━━━ DATA PROVIDED

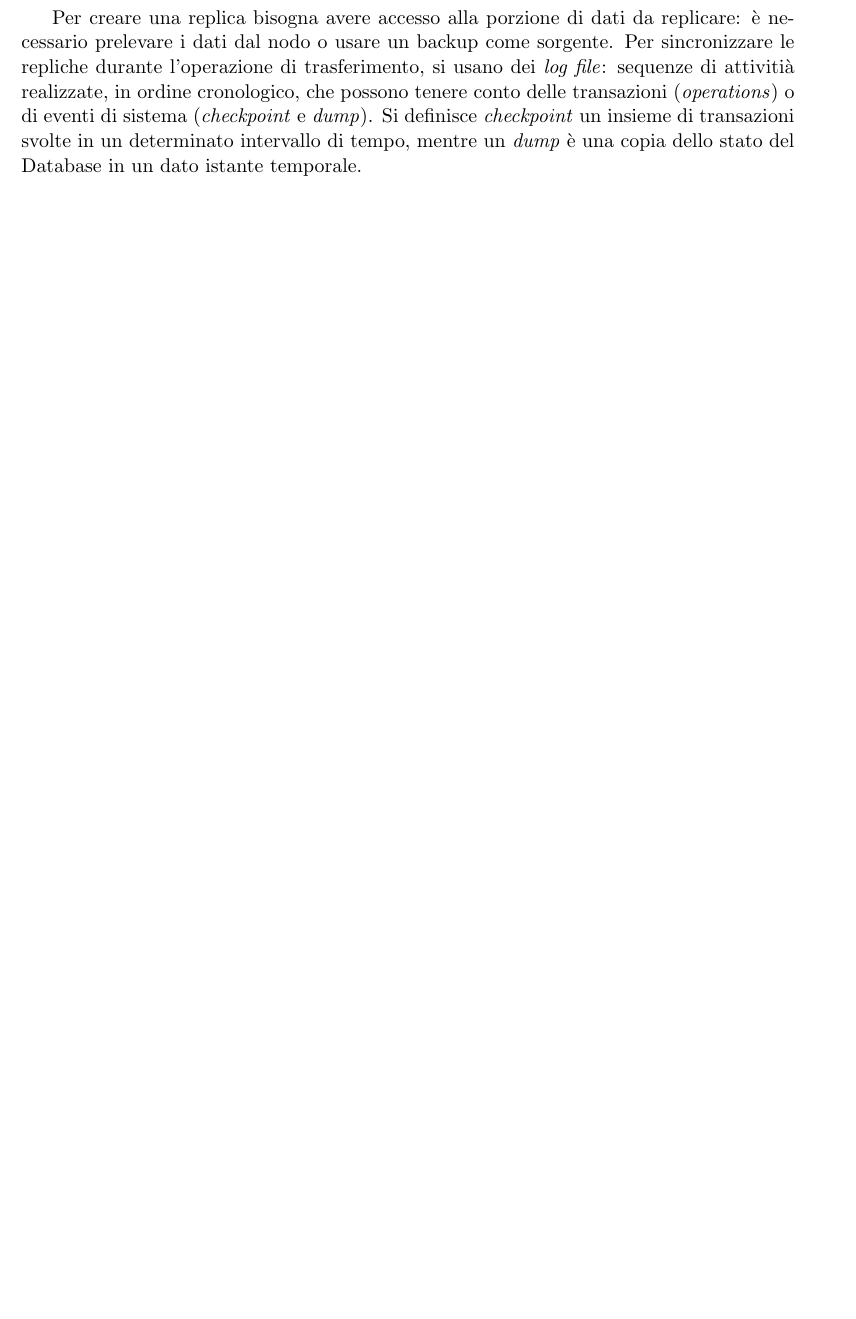
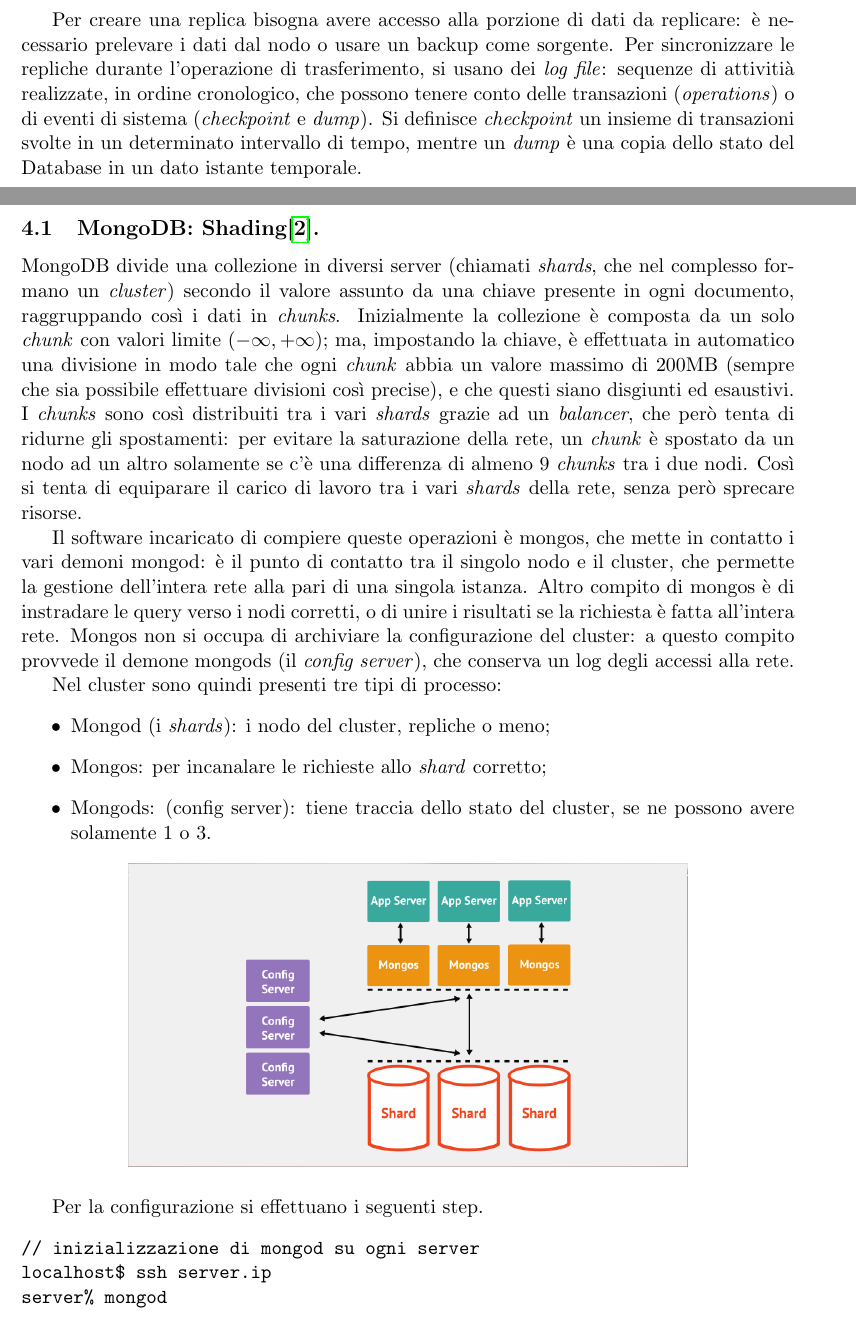
Before and after one commit to moiraghif/appunti, a LaTeX document (data management/DataManagement_ita.tex): part of page 13 of 14 before the commit and two parts of pages 12 and 13 of 15 after it, the two joined at a grey line, cut so that both start at the same text, the shorter picture padded with empty space. Compiled offline with pdfLaTeX.

Commit message:
Aggiunto mongodb shading

```diff
--- a/data management/DataManagement_ita.tex
+++ b/data management/DataManagement_ita.tex
@@ -401,3 +392,63 @@
 Per sincronizzare le repliche durante l'operazione di trasferimento, si usano dei \textit{log file}: sequenze di attivitià realizzate, in ordine cronologico, che possono tenere conto delle transazioni (\textit{operations}) o di eventi di sistema (\textit{checkpoint} e \textit{dump}).
 Si definisce \textit{checkpoint} un insieme di transazioni svolte in un determinato intervallo di tempo, mentre un \textit{dump} è una copia dello stato del Database in un dato istante temporale.
 
+\subsection{MongoDB: Shading\cite{ScalingMongoDB}.}
+MongoDB divide una collezione in diversi server (chiamati \textit{shards}, che nel complesso formano un \textit{cluster}) secondo il valore assunto da una chiave presente in ogni documento, raggruppando così i dati in \textit{chunks}.
+Inizialmente la collezione è composta da un solo \textit{chunk} con valori limite $(-\infty, +\infty)$; ma, impostando la chiave, è effettuata in automatico una divisione in modo tale che ogni \textit{chunk} abbia un valore massimo di 200MB (sempre che sia possibile effettuare divisioni così precise), e che questi siano disgiunti ed esaustivi.
+I \textit{chunks} sono così distribuiti tra i vari \textit{shards} grazie ad un \textit{balancer}, che però tenta di ridurne gli spostamenti: per evitare la saturazione della rete, un \textit{chunk} è spostato da un nodo ad un altro solamente se c'è una differenza di almeno 9 \textit{chunks} tra i due nodi.
+Così si tenta di equiparare il carico di lavoro tra i vari \textit{shards} della rete, senza però sprecare risorse.
+
+Il software incaricato di compiere queste operazioni è mongos, che mette in contatto i vari demoni mongod: è il punto di contatto tra il singolo nodo e il cluster, che permette la gestione dell'intera rete alla pari di una singola istanza.
+Altro compito di mongos è di instradare le query verso i nodi corretti, o di unire i risultati se la richiesta è fatta all'intera rete.
+Mongos non si occupa di archiviare la configurazione del cluster: a questo compito provvede il demone mongods (il \textit{config server}), che conserva un log degli accessi alla rete.
+
+Nel cluster sono quindi presenti tre tipi di processo:
+\begin{itemize}
+\item Mongod (i \textit{shards}): i nodo del cluster, repliche o meno;
+\item Mongos: per incanalare le richieste allo \textit{shard} corretto;
+\item Mongods: (config server): tiene traccia dello stato del cluster, se ne possono avere solamente 1 o 3.
+\end{itemize}
+
+\begin{center}
+  \includegraphics[scale=0.40]{IMAGE6.png}
+\end{center}
+
+Per la configurazione si effettuano i seguenti step.
+\begin{verbatim}
+// inizializzazione di mongod su ogni server
+localhost$ ssh server.ip
+server% mongod
+server% exit
+
+// connessione al server remoto
+localhost$ mongo server.ip/admin
+MongoDB shell
+connecting to: admin
+> // inclusione nel cluster
+> db.runCommand({
+    "addShard" : "server_con_dati.ip:27018",
+    "name" : "nome_identificativo"
+});
+{ "shardAdded" : "nome_identificativo", "ok" : 1 }
+> // per aggiungere una replica
+> db.runCommand({
+    "addShard" : "server/server_da_replicare.ip:27018"
+    "name" : "nome_identificativo"
+});
+{ "shardAdded" : "nome_identificativo", "ok" : 1 }
+> // ora la rete è creata, si devono impostare i dati
+> // selezione del database
+> db.adminCommand({
+    "enableSharding" : "database_condiviso"
+});
+{ "ok" : 1}
+> // selezione delle collection e delle chiavi
+> db.adminCommand({
+    "shardCollection" : "collection_condivisa",
+    "key" : {
+        "chiave_1" : 1,
+        "chiave_2" : 1 //...
+    }
+});
+{ "collectionSharded" : "collection_condivisa", "ok" : 1 }
+\end{verbatim}
```
Also changed, not shown: data management/DataManagement_ita.pdf, data management/DataManagement_ita.tex (13 more changed lines).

━━━━━━

**WHAT IS NEEDED:**
Before duplicating the entries above, strip out the pictures and keep the rest exact.

**COMPLETED EXERCISE:**
Before and after one commit to moiraghif/appunti, a LaTeX document (data management/DataManagement_ita.tex): part of page 13 of 14 before the commit and two parts of pages 12 and 13 of 15 after it, the two joined at a grey line, cut so that both start at the same text, the shorter picture padded with empty space. Compiled offline with pdfLaTeX.

Commit message:
Aggiunto mongodb shading

```diff
--- a/data management/DataManagement_ita.tex
+++ b/data management/DataManagement_ita.tex
@@ -401,3 +392,63 @@
 Per sincronizzare le repliche durante l'operazione di trasferimento, si usano dei \textit{log file}: sequenze di attivitià realizzate, in ordine cronologico, che possono tenere conto delle transazioni (\textit{operations}) o di eventi di sistema (\textit{checkpoint} e \textit{dump}).
 Si definisce \textit{checkpoint} un insieme di transazioni svolte in un determinato intervallo di tempo, mentre un \textit{dump} è una copia dello stato del Database in un dato istante temporale.
 
+\subsection{MongoDB: Shading\cite{ScalingMongoDB}.}
+MongoDB divide una collezione in diversi server (chiamati \textit{shards}, che nel complesso formano un \textit{cluster}) secondo il valore assunto da una chiave presente in ogni documento, raggruppando così i dati in \textit{chunks}.
+Inizialmente la collezione è composta da un solo \textit{chunk} con valori limite $(-\infty, +\infty)$; ma, impostando la chiave, è effettuata in automatico una divisione in modo tale che ogni \textit{chunk} abbia un valore massimo di 200MB (sempre che sia possibile effettuare divisioni così precise), e che questi siano disgiunti ed esaustivi.
+I \textit{chunks} sono così distribuiti tra i vari \textit{shards} grazie ad un \textit{balancer}, che però tenta di ridurne gli spostamenti: per evitare la saturazione della rete, un \textit{chunk} è spostato da un nodo ad un altro solamente se c'è una differenza di almeno 9 \textit{chunks} tra i due nodi.
+Così si tenta di equiparare il carico di lavoro tra i vari \textit{shards} della rete, senza però sprecare risorse.
+
+Il software incaricato di compiere queste operazioni è mongos, che mette in contatto i vari demoni mongod: è il punto di contatto tra il singolo nodo e il cluster, che permette la gestione dell'intera rete alla pari di una singola istanza.
+Altro compito di mongos è di instradare le query verso i nodi corretti, o di unire i risultati se la richiesta è fatta all'intera rete.
+Mongos non si occupa di archiviare la configurazione del cluster: a questo compito provvede il demone mongods (il \textit{config server}), che conserva un log degli accessi alla rete.
+
+Nel cluster sono quindi presenti tre tipi di processo:
+\begin{itemize}
+\item Mongod (i \textit{shards}): i nodo del cluster, repliche o meno;
+\item Mongos: per incanalare le richieste allo \textit{shard} corretto;
+\item Mongods: (config server): tiene traccia dello stato del cluster, se ne possono avere solamente 1 o 3.
+\end{itemize}
+
+\begin{center}
+  \includegraphics[scale=0.40]{IMAGE6.png}
+\end{center}
+
+Per la configurazione si effettuano i seguenti step.
+\begin{verbatim}
+// inizializzazione di mongod su ogni server
+localhost$ ssh server.ip
+server% mongod
+server% exit
+
+// connessione al server remoto
+localhost$ mongo server.ip/admin
+MongoDB shell
+connecting to: admin
+> // inclusione nel cluster
+> db.runCommand({
+    "addShard" : "server_con_dati.ip:27018",
+    "name" : "nome_identificativo"
+});
+{ "shardAdded" : "nome_identificativo", "ok" : 1 }
+> // per aggiungere una replica
+> db.runCommand({
+    "addShard" : "server/server_da_replicare.ip:27018"
+    "name" : "nome_identificativo"
+});
+{ "shardAdded" : "nome_identificativo", "ok" : 1 }
+> // ora la rete è creata, si devono impostare i dati
+> // selezione del database
+> db.adminCommand({
+    "enableSharding" : "database_condiviso"
+});
+{ "ok" : 1}
+> // selezione delle collection e delle chiavi
+> db.adminCommand({
+    "shardCollection" : "collection_condivisa",
+    "key" : {
+        "chiave_1" : 1,
+        "chiave_2" : 1 //...
+    }
+});
+{ "collectionSharded" : "collection_condivisa", "ok" : 1 }
+\end{verbatim}
```
Also changed, not shown: data management/DataManagement_ita.pdf, data management/DataManagement_ita.tex (13 more changed lines).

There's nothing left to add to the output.